The Aga Khan, the 77-year-old spiritual leader of the world’s some 16 million Shia Ismaili Muslims, is a billionaire who embodies the ideal of a modern, liberal Islam, and he directs the Geneva-based Aga Khan Development Network, which funds a variety of philanthropic projects throughout the developing world. His Turkish-Persian title means “lord and commander,” and he has also been a leading advocate of a new Islamic architecture, urban planning, and landscape design.
The museum contains over 1,000 artworks and artifacts dating back over 13 centuries and from throughout the Islamic world. It includes ceramics, metalwork, carpets, textiles, calligraphy, musical instruments, mosaics, paintings, and drawings. Highlights from the trove have been on traveling display in the past few years at the Louvre in Paris, the Hermitage in St. Petersburg, as well as museums in Madrid, Berlin, Istanbul, and Kuala Lumpur.
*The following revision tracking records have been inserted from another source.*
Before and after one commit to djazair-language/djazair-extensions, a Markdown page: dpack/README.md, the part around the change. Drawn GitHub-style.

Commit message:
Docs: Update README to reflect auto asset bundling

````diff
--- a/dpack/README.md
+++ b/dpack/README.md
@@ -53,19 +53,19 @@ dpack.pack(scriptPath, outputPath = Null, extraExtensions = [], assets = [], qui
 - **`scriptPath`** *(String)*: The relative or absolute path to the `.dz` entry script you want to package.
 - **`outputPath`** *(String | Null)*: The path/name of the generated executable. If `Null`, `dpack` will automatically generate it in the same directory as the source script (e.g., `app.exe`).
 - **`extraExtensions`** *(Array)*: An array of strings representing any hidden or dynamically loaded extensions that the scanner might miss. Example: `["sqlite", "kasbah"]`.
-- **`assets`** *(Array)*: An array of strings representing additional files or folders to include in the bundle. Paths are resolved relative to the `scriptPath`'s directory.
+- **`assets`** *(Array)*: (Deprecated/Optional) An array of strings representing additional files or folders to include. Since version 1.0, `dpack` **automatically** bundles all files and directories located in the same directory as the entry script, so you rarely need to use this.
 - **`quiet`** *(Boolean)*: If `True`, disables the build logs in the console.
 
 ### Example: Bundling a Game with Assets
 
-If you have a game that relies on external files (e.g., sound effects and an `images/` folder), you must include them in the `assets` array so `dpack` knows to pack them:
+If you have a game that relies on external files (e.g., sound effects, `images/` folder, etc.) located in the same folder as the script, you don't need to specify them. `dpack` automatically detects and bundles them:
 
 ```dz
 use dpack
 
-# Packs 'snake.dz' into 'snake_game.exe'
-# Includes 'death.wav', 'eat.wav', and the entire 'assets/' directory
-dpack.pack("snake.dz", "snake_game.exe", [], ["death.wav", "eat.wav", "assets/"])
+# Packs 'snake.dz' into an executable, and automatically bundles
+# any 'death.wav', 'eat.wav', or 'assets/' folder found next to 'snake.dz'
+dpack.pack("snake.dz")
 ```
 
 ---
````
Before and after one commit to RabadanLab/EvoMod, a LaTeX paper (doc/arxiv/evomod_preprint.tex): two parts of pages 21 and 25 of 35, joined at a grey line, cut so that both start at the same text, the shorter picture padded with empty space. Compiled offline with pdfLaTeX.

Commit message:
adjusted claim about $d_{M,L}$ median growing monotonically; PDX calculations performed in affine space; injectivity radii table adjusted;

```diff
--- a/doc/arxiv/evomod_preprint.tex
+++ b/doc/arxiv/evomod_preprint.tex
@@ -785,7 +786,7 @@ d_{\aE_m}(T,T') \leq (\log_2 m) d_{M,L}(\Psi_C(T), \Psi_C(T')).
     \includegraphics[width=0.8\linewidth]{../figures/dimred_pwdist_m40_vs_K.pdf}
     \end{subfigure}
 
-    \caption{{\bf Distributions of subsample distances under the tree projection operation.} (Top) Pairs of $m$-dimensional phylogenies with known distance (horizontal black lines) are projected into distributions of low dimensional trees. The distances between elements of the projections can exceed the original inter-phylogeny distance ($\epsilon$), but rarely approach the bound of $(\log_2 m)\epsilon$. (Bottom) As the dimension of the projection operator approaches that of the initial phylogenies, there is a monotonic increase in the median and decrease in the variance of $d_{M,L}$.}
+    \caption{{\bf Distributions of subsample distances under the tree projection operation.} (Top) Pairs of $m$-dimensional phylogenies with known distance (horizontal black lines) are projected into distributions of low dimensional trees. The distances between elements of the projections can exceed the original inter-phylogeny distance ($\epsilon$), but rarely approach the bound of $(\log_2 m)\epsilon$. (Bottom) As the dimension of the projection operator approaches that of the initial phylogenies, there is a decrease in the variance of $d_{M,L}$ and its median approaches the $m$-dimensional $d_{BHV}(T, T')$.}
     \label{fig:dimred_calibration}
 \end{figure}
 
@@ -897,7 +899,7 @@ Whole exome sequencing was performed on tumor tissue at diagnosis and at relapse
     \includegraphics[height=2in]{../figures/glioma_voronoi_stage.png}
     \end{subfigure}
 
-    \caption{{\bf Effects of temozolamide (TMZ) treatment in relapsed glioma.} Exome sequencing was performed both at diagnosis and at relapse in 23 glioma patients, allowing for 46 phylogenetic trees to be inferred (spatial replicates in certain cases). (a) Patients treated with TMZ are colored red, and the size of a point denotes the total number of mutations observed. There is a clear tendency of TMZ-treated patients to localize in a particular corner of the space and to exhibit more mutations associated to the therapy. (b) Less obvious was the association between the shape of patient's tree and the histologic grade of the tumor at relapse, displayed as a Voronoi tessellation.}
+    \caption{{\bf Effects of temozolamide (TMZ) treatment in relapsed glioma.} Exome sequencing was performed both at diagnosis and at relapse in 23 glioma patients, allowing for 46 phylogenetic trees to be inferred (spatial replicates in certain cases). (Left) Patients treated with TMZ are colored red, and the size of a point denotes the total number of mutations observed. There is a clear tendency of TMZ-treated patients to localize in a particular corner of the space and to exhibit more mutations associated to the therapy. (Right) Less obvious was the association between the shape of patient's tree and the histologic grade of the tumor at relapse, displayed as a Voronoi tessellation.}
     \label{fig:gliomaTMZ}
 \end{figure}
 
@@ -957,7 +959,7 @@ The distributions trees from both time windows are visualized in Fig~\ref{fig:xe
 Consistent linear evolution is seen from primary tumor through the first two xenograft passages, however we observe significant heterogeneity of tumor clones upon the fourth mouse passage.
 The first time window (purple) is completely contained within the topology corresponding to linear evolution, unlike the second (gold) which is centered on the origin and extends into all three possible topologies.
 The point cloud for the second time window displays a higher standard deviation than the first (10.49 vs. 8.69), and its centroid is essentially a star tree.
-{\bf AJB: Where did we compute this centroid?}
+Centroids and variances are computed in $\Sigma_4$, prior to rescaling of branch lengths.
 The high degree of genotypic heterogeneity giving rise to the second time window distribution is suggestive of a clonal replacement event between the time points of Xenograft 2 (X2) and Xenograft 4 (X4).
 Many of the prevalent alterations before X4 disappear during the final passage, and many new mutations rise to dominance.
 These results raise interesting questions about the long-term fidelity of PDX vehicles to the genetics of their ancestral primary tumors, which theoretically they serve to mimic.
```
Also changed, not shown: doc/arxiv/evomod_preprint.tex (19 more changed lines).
The core of the collection was assembled by Prince Sadruddin Aga Khan, uncle of the current Aga Khan and a former United Nations High Commissioner for Refugees. On the museum’s ground floor is a room with red carved wood cabinets showcasing an array of Islamic ceramics that partially replicates a Persian-themed chamber in the Chateau de Bellerive in Geneva where Prince Sadruddin lived until his death in 2003.
The museum’s director, Henry Kim, said that the museum aims to emphasize the interconnection of Islam with other cultures throughout the religion’s history. In December, it will present an exhibition devoted to the shipwreck of an Arab dhow found off Indonesia’s Belitung Island. The vessel was carrying a rich cargo of goods from China, and the discovery of the wreckage in 1998 provides vivid evidence of intellectual and cultural exchange between Islam’s adherents and those of other religions.
Along with displaying ancient artifacts, the museum is committed to staging exhibitions of contemporary art. These will initially be organized on a country-by-country basis and the inaugural show of current work features six Pakistani artists whose work treats the theme of the garden.